Edit difference data
———
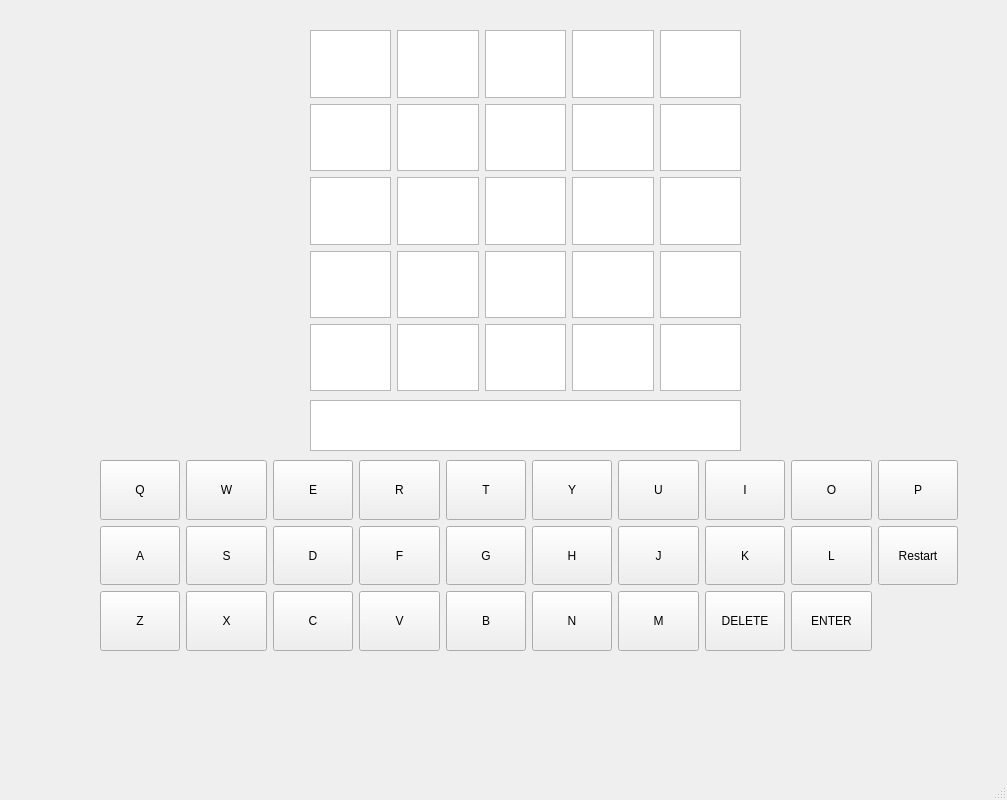
Above: src/mainwindow.ui from Kemo321/Wordle before the change. Below: the same form after it.
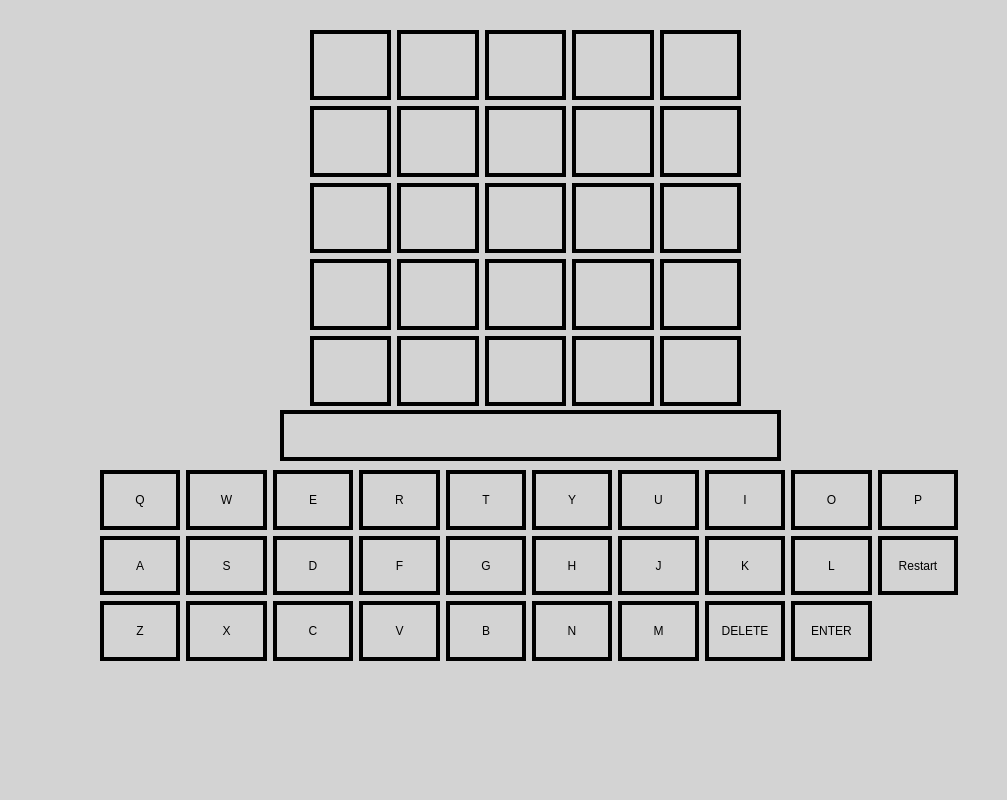
That is the form after the change. Icons and pictures are not drawn.

The edit to the form file:
```diff
--- a/src/mainwindow.ui
+++ b/src/mainwindow.ui
@@ -13,12 +13,18 @@
   <property name="windowTitle">
    <string>Wordle</string>
   </property>
+  <property name="windowIcon">
+   <iconset theme="applications-games"/>
+  </property>
+  <property name="styleSheet">
+   <string notr="true">background-color: lightgray;</string>
+  </property>
   <widget class="QWidget" name="centralwidget">
    <widget class="QWidget" name="gridLayoutWidget">
     <property name="geometry">
      <rect>
       <x>100</x>
-      <y>460</y>
+      <y>470</y>
       <width>858</width>
       <height>191</height>
      </rect>
@@ -32,6 +38,9 @@
          <verstretch>0</verstretch>
         </sizepolicy>
        </property>
+       <property name="styleSheet">
+        <string notr="true">border: 4px solid black;</string>
+       </property>
        <property name="text">
         <string>W</string>
        </property>
@@ -45,6 +54,9 @@
          <verstretch>0</verstretch>
         </sizepolicy>
        </property>
+       <property name="styleSheet">
+        <string notr="true">border: 4px solid black;</string>
+       </property>
        <property name="text">
         <string>Q</string>
        </property>
@@ -58,6 +70,9 @@
          <verstretch>0</verstretch>
         </sizepolicy>
        </property>
+       <property name="styleSheet">
+        <string notr="true">border: 4px solid black;</string>
+       </property>
        <property name="text">
         <string>O</string>
        </property>
@@ -73,6 +88,9 @@
            <verstretch>0</verstretch>
           </sizepolicy>
          </property>
+         <property name="styleSheet">
+          <string notr="true">border: 4px solid black;</string>
+         </property>
          <property name="text">
           <string>X</string>
          </property>
@@ -88,6 +106,9 @@
          <verstretch>0</verstretch>
         </sizepolicy>
        </property>
+       <property name="styleSheet">
+        <string notr="true">border: 4px solid black;</string>
+       </property>
        <property name="text">
         <string>P</string>
        </property>
@@ -101,6 +122,9 @@
          <verstretch>0</verstretch>
         </sizepolicy>
        </property>
+       <property name="styleSheet">
+        <string notr="true">border: 4px solid black;</string>
+       </property>
        <property name="text">
         <string>Y</string>
        </property>
@@ -114,6 +138,9 @@
          <verstretch>0</verstretch>
         </sizepolicy>
        </property>
+       <property name="styleSheet">
+        <string notr="true">border: 4px solid black;</string>
+       </property>
        <property name="text">
         <string>R</string>
        </property>
@@ -127,6 +154,9 @@
          <verstretch>0</verstretch>
         </sizepolicy>
        </property>
+       <property name="styleSheet">
+        <string notr="true">border: 4px solid black;</string>
+       </property>
        <property name="text">
         <string>H</string>
        </property>
@@ -140,6 +170,9 @@
          <verstretch>0</verstretch>
         </sizepolicy>
        </property>
+       <property name="styleSheet">
+        <string notr="true">border: 4px solid black;</string>
+       </property>
        <property name="text">
         <string>T</string>
        </property>
@@ -153,6 +186,9 @@
          <verstretch>0</verstretch>
         </sizepolicy>
        </property>
+       <property name="styleSheet">
+        <string notr="true">border: 4px solid black;</string>
+       </property>
        <property name="text">
         <string>V</string>
        </property>
@@ -166,6 +202,9 @@
          <verstretch>0</verstretch>
         </sizepolicy>
        </property>
+       <property name="styleSheet">
+        <string notr="true">border: 4px solid black;</string>
+       </property>
        <property name="text">
         <string>J</string>
        </property>
@@ -182,6 +221,9 @@
          <verstretch>0</verstretch>
         </sizepolicy>
        </property>
+       <property name="styleSheet">
+        <string notr="true">border: 4px solid black;</string>
+       </property>
        <property name="text">
         <string>DELETE</string>
        </property>
@@ -195,6 +237,9 @@
          <verstretch>0</verstretch>
         </sizepolicy>
        </property>
+       <property name="styleSheet">
+        <string notr="true">border: 4px solid black;</string>
+       </property>
        <property name="text">
         <string>E</string>
        </property>
@@ -208,6 +253,9 @@
          <verstretch>0</verstretch>
         </sizepolicy>
        </property>
+       <property name="styleSheet">
+        <string notr="true">border: 4px solid black;</string>
+       </property>
        <property name="text">
         <string>I</string>
        </property>
@@ -227,6 +275,9 @@
          <height>24</height>
         </size>
        </property>
+       <property name="styleSheet">
+        <string notr="true">border: 4px solid black;</string>
+       </property>
        <property name="text">
         <string>ENTER</string>
        </property>
@@ -240,6 +291,9 @@
          <verstretch>0</verstretch>
         </sizepolicy>
        </property>
+       <property name="styleSheet">
+        <string notr="true">border: 4px solid black;</string>
+       </property>
        <property name="text">
         <string>C</string>
        </property>
@@ -253,6 +307,9 @@
          <verstretch>0</verstretch>
         </sizepolicy>
        </property>
+       <property name="styleSheet">
+        <string notr="true">border: 4px solid black;</string>
+       </property>
        <property name="text">
         <string>M</string>
        </property>
@@ -266,6 +323,9 @@
          <verstretch>0</verstretch>
         </sizepolicy>
        </property>
+       <property name="styleSheet">
+        <string notr="true">border: 4px solid black;</string>
+       </property>
        <property name="text">
         <string>N</string>
        </property>
@@ -279,6 +339,9 @@
          <verstretch>0</verstretch>
         </sizepolicy>
        </property>
+       <property name="styleSheet">
+        <string notr="true">border: 4px solid black;</string>
+       </property>
        <property name="text">
         <string>U</string>
        </property>
@@ -292,6 +355,9 @@
          <verstretch>0</verstretch>
         </sizepolicy>
        </property>
+       <property name="styleSheet">
+        <string notr="true">border: 4px solid black;</string>
+       </property>
        <property name="text">
         <string>S</string>
        </property>
@@ -305,6 +371,9 @@
          <verstretch>0</verstretch>
         </sizepolicy>
        </property>
+       <property name="styleSheet">
+        <string notr="true">border: 4px solid black;</string>
+       </property>
        <property name="text">
         <string>A</string>
        </property>
@@ -318,6 +387,9 @@
          <verstretch>0</verstretch>
         </sizepolicy>
        </property>
+       <property name="styleSheet">
+        <string notr="true">border: 4px solid black;</string>
+       </property>
        <property name="text">
         <string>B</string>
        </property>
@@ -331,6 +403,9 @@
          <verstretch>0</verstretch>
         </sizepolicy>
        </property>
+       <property name="styleSheet">
+        <string notr="true">border: 4px solid black;</string>
+       </property>
        <property name="text">
         <string>D</string>
        </property>
@@ -344,6 +419,9 @@
          <verstretch>0</verstretch>
         </sizepolicy>
        </property>
+       <property name="styleSheet">
+        <string notr="true">border: 4px solid black;</string>
+       </property>
        <property name="text">
         <string>K</string>
        </property>
@@ -357,6 +435,9 @@
          <verstretch>0</verstretch>
         </sizepolicy>
        </property>
+       <property name="styleSheet">
+        <string notr="true">border: 4px solid black;</string>
+       </property>
        <property name="text">
         <string>F</string>
        </property>
@@ -370,6 +451,9 @@
          <verstretch>0</verstretch>
         </sizepolicy>
        </property>
+       <property name="styleSheet">
+        <string notr="true">border: 4px solid black;</string>
+       </property>
        <property name="text">
         <string>L</string>
        </property>
@@ -383,6 +467,9 @@
          <verstretch>0</verstretch>
         </sizepolicy>
        </property>
+       <property name="styleSheet">
+        <string notr="true">border: 4px solid black;</string>
+       </property>
        <property name="text">
         <string>Z</string>
        </property>
@@ -396,6 +483,9 @@
          <verstretch>0</verstretch>
         </sizepolicy>
        </property>
+       <property name="styleSheet">
+        <string notr="true">border: 4px solid black;</string>
+       </property>
        <property name="text">
         <string>G</string>
        </property>
@@ -409,6 +499,9 @@
          <verstretch>0</verstretch>
         </sizepolicy>
        </property>
+       <property name="styleSheet">
+        <string notr="true">border: 4px solid black;</string>
+       </property>
        <property name="text">
         <string>Restart</string>
        </property>
@@ -425,106 +518,276 @@
       <x>310</x>
       <y>30</y>
       <width>431</width>
-      <height>361</height>
+      <height>376</height>
      </rect>
     </property>
     <layout class="QGridLayout" name="gridLayout_3">
-     <item row="1" column="0">
-      <widget class="QTextEdit" name="textEdit_6"/>
+     <item row="6" column="6">
+      <widget class="QLabel" name="label_23">
+       <property name="styleSheet">
+        <string notr="true">border: 4px solid black;</string>
+       </property>
+       <property name="text">
+        <string/>
+       </property>
+      </widget>
      </item>
-     <item row="2" column="2">
-      <widget class="QTextEdit" name="textEdit_21"/>
+     <item row="4" column="7">
+      <widget class="QLabel" name="label_14">
+       <property name="styleSheet">
+        <string notr="true">border: 4px solid black;</string>
+       </property>
+       <property name="text">
+        <string/>
+       </property>
+      </widget>
      </item>
-     <item row="3" column="2">
-      <widget class="QTextEdit" name="textEdit_12"/>
+     <item row="2" column="5">
+      <widget class="QLabel" name="label_2">
+       <property name="styleSheet">
+        <string notr="true">border: 4px solid black;</string>
+       </property>
+       <property name="text">
+        <string/>
+       </property>
+      </widget>
      </item>
-     <item row="3" column="0">
-      <widget class="QTextEdit" name="textEdit_8"/>
-     </item>
-     <item row="3" column="1">
-      <widget class="QTextEdit" name="textEdit_23"/>
-     </item>
-     <item row="1" column="1">
-      <widget class="QTextEdit" name="textEdit_11"/>
-     </item>
-     <item row="2" column="3">
-      <widget class="QTextEdit" name="textEdit_18"/>
-     </item>
-     <item row="2" column="0">
-      <widget class="QTextEdit" name="textEdit_7"/>
-     </item>
-     <item row="4" column="0">
-      <widget class="QTextEdit" name="textEdit_9"/>
-     </item>
-     <item row="3" column="3">
-      <widget class="QTextEdit" name="textEdit_19"/>
-     </item>
-     <item row="4" column="2">
-      <widget class="QTextEdit" name="textEdit_25"/>
-     </item>
-     <item row="0" column="0">
-      <widget class="QTextEdit" name="textEdit"/>
+     <item row="4" column="5">
+      <widget class="QLabel" name="label_12">
+       <property name="styleSheet">
+        <string notr="true">border: 4px solid black;</string>
+       </property>
+       <property name="text">
+        <string/>
+       </property>
+      </widget>
      </item>
      <item row="4" column="4">
-      <widget class="QTextEdit" name="textEdit_13"/>
+      <widget class="QLabel" name="label_11">
+       <property name="styleSheet">
+        <string notr="true">border: 4px solid black;</string>
+       </property>
+       <property name="text">
+        <string/>
+       </property>
+      </widget>
      </item>
-     <item row="0" column="2">
-      <widget class="QTextEdit" name="textEdit_3"/>
+     <item row="5" column="4">
+      <widget class="QLabel" name="label_16">
+       <property name="styleSheet">
+        <string notr="true">border: 4px solid black;</string>
+       </property>
+       <property name="text">
+        <string/>
+       </property>
+      </widget>
      </item>
-     <item row="4" column="1">
-      <widget class="QTextEdit" name="textEdit_24"/>
+     <item row="5" column="7">
+      <widget class="QLabel" name="label_19">
+       <property name="styleSheet">
+        <string notr="true">border: 4px solid black;</string>
+       </property>
+       <property name="text">
+        <string/>
+       </property>
+      </widget>
      </item>
-     <item row="0" column="1">
-      <widget class="QTextEdit" name="textEdit_2"/>
-     </item>
-     <item row="1" column="3">
-      <widget class="QTextEdit" name="textEdit_17"/>
-     </item>
-     <item row="2" column="4">
-      <widget class="QTextEdit" name="textEdit_15"/>
-     </item>
-     <item row="1" column="4">
-      <widget class="QTextEdit" name="textEdit_16"/>
-     </item>
-     <item row="0" column="4">
-      <widget class="QTextEdit" name="textEdit_5"/>
+     <item row="3" column="6">
+      <widget class="QLabel" name="label_8">
+       <property name="styleSheet">
+        <string notr="true">border: 4px solid black;</string>
+       </property>
+       <property name="text">
+        <string/>
+       </property>
+      </widget>
      </item>
      <item row="3" column="4">
-      <widget class="QTextEdit" name="textEdit_14"/>
+      <widget class="QLabel" name="label_6">
+       <property name="styleSheet">
+        <string notr="true">border: 4px solid black;</string>
+       </property>
+       <property name="text">
+        <string/>
+       </property>
+      </widget>
      </item>
-     <item row="0" column="3">
-      <widget class="QTextEdit" name="textEdit_4"/>
+     <item row="6" column="5">
+      <widget class="QLabel" name="label_22">
+       <property name="styleSheet">
+        <string notr="true">border: 4px solid black;</string>
+       </property>
+       <property name="text">
+        <string/>
+       </property>
+      </widget>
      </item>
-     <item row="1" column="2">
-      <widget class="QTextEdit" name="textEdit_22"/>
+     <item row="6" column="4">
+      <widget class="QLabel" name="label_21">
+       <property name="styleSheet">
+        <string notr="true">border: 4px solid black;</string>
+       </property>
+       <property name="text">
+        <string/>
+       </property>
+      </widget>
      </item>
-     <item row="4" column="3">
-      <widget class="QTextEdit" name="textEdit_20"/>
+     <item row="2" column="8">
+      <widget class="QLabel" name="label_5">
+       <property name="styleSheet">
+        <string notr="true">border: 4px solid black;</string>
+       </property>
+       <property name="text">
+        <string/>
+       </property>
+      </widget>
      </item>
-     <item row="2" column="1">
-      <widget class="QTextEdit" name="textEdit_10"/>
+     <item row="6" column="7">
+      <widget class="QLabel" name="label_24">
+       <property name="styleSheet">
+        <string notr="true">border: 4px solid black;</string>
+       </property>
+       <property name="text">
+        <string/>
+       </property>
+      </widget>
+     </item>
+     <item row="2" column="6">
+      <widget class="QLabel" name="label_3">
+       <property name="styleSheet">
+        <string notr="true">border: 4px solid black;</string>
+       </property>
+       <property name="text">
+        <string/>
+       </property>
+      </widget>
+     </item>
+     <item row="3" column="5">
+      <widget class="QLabel" name="label_7">
+       <property name="styleSheet">
+        <string notr="true">border: 4px solid black;</string>
+       </property>
+       <property name="text">
+        <string/>
+       </property>
+      </widget>
+     </item>
+     <item row="5" column="5">
+      <widget class="QLabel" name="label_17">
+       <property name="styleSheet">
+        <string notr="true">border: 4px solid black;</string>
+       </property>
+       <property name="text">
+        <string/>
+       </property>
+      </widget>
+     </item>
+     <item row="3" column="8">
+      <widget class="QLabel" name="label_10">
+       <property name="styleSheet">
+        <string notr="true">border: 4px solid black;</string>
+       </property>
+       <property name="text">
+        <string/>
+       </property>
+      </widget>
+     </item>
+     <item row="5" column="6">
+      <widget class="QLabel" name="label_18">
+       <property name="styleSheet">
+        <string notr="true">border: 4px solid black;</string>
+       </property>
+       <property name="text">
+        <string/>
+       </property>
+      </widget>
+     </item>
+     <item row="4" column="6">
+      <widget class="QLabel" name="label_13">
+       <property name="styleSheet">
+        <string notr="true">border: 4px solid black;</string>
+       </property>
+       <property name="text">
+        <string/>
+       </property>
+      </widget>
+     </item>
+     <item row="6" column="8">
+      <widget class="QLabel" name="label_25">
+       <property name="styleSheet">
+        <string notr="true">border: 4px solid black;</string>
+       </property>
+       <property name="text">
+        <string/>
+       </property>
+      </widget>
+     </item>
+     <item row="2" column="7">
+      <widget class="QLabel" name="label_4">
+       <property name="styleSheet">
+        <string notr="true">border: 4px solid black;</string>
+       </property>
+       <property name="text">
+        <string/>
+       </property>
+      </widget>
+     </item>
+     <item row="3" column="7">
+      <widget class="QLabel" name="label_9">
+       <property name="styleSheet">
+        <string notr="true">border: 4px solid black;</string>
+       </property>
+       <property name="text">
+        <string/>
+       </property>
+      </widget>
+     </item>
+     <item row="2" column="4">
+      <widget class="QLabel" name="label">
+       <property name="styleSheet">
+        <string notr="true">border: 4px solid black;</string>
+       </property>
+       <property name="text">
+        <string/>
+       </property>
+      </widget>
+     </item>
+     <item row="5" column="8">
+      <widget class="QLabel" name="label_20">
+       <property name="styleSheet">
+        <string notr="true">border: 4px solid black;</string>
+       </property>
+       <property name="text">
+        <string/>
+       </property>
+      </widget>
+     </item>
+     <item row="4" column="8">
+      <widget class="QLabel" name="label_15">
+       <property name="styleSheet">
+        <string notr="true">border: 4px solid black;</string>
+       </property>
+       <property name="text">
+        <string/>
+       </property>
+      </widget>
      </item>
     </layout>
    </widget>
-   <widget class="QTextEdit" name="textEdit_26">
+   <widget class="QLabel" name="label_26">
     <property name="geometry">
      <rect>
-      <x>310</x>
-      <y>400</y>
-      <width>431</width>
+      <x>280</x>
+      <y>410</y>
+      <width>501</width>
       <height>51</height>
      </rect>
     </property>
-    <property name="sizePolicy">
-     <sizepolicy hsizetype="Preferred" vsizetype="Expanding">
-      <horstretch>0</horstretch>
-      <verstretch>0</verstretch>
-     </sizepolicy>
+    <property name="styleSheet">
+     <string notr="true">border: 4px solid black;</string>
     </property>
-    <property name="font">
-     <font>
-      <pointsize>14</pointsize>
-     </font>
+    <property name="text">
+     <string/>
     </property>
    </widget>
   </widget>
```
Left out of the diff: 3 changed lines with no effect on the pictures.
———
PROBLEM TO SOLVE:
Your response should be made up of the lines in the data that contain the word "mainwindow".

TASK OUTPUT:
Above: src/mainwindow.ui from Kemo321/Wordle before the change. Below: the same form after it.
--- a/src/mainwindow.ui
+++ b/src/mainwindow.ui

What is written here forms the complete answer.